* _Input data_:
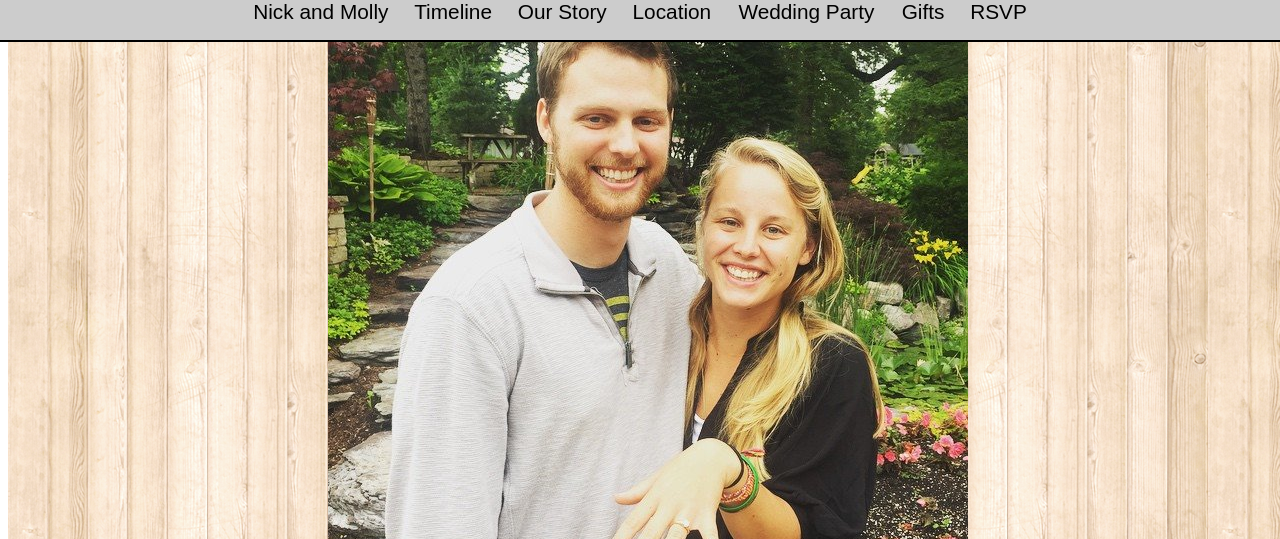
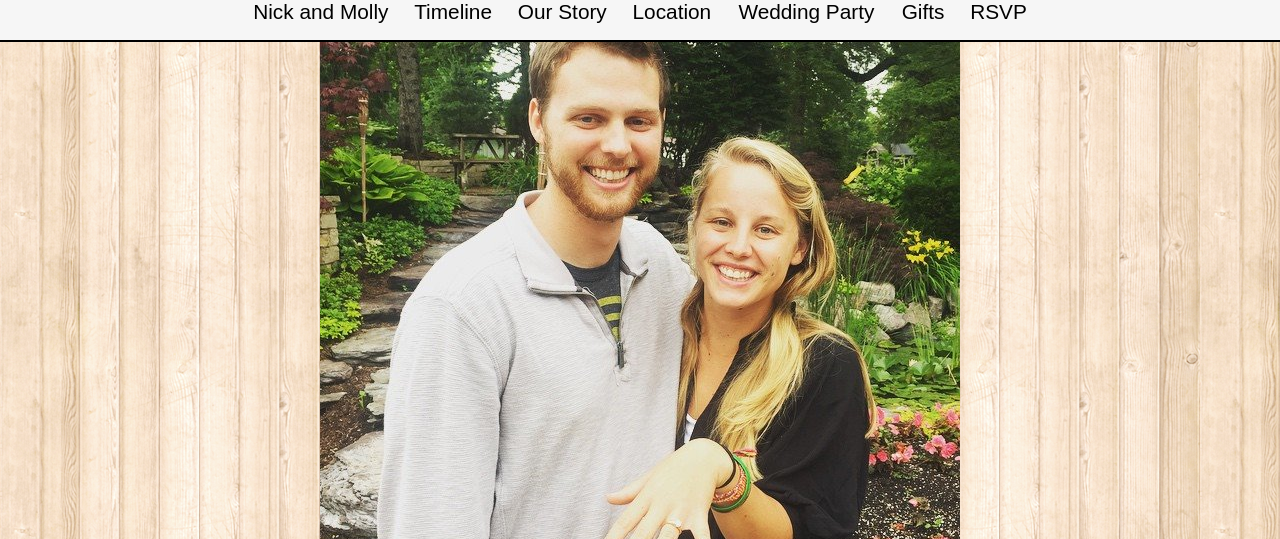
Before and after one commit to nperri6/molly_nick, a Rails app: page / in a window 1280 px wide; the page is wider, and only the part inside the window is pictured. Shown: the top 539 px of that part. Run offline with Rails 7, Linux system fonts and the light colour scheme; style sheets or scripts are compiled from the project's sources; some libraries are stand-ins or nearby versions.

Commit message:
Adjust background for navbar

```diff
--- a/app/assets/stylesheets/home.scss
+++ b/app/assets/stylesheets/home.scss
@@ -2,6 +2,7 @@ html, body {
   width: 100%;
   height: 7000px;
   font-family: 'Shadows Into Light', cursive;
+  margin: 0;
 }
 
 h3 {
@@ -18,7 +19,7 @@ h3 {
   top: 0;
   left: 0;
   z-index: 99999;
-  background-color: rgba(0,0,0,0.2);
+  background-color: rgba(211,211,211,0.2);
   text-align: center;
   vertical-align: text-top;
   border-bottom: 2px solid black;
```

* _Prompt_:
Hand back the data above exactly, with no images.

* _Task output_:
Before and after one commit to nperri6/molly_nick, a Rails app: page / in a window 1280 px wide; the page is wider, and only the part inside the window is pictured. Shown: the top 539 px of that part. Run offline with Rails 7, Linux system fonts and the light colour scheme; style sheets or scripts are compiled from the project's sources; some libraries are stand-ins or nearby versions.

Commit message:
Adjust background for navbar

```diff
--- a/app/assets/stylesheets/home.scss
+++ b/app/assets/stylesheets/home.scss
@@ -2,6 +2,7 @@ html, body {
   width: 100%;
   height: 7000px;
   font-family: 'Shadows Into Light', cursive;
+  margin: 0;
 }
 
 h3 {
@@ -18,7 +19,7 @@ h3 {
   top: 0;
   left: 0;
   z-index: 99999;
-  background-color: rgba(0,0,0,0.2);
+  background-color: rgba(211,211,211,0.2);
   text-align: center;
   vertical-align: text-top;
   border-bottom: 2px solid black;
```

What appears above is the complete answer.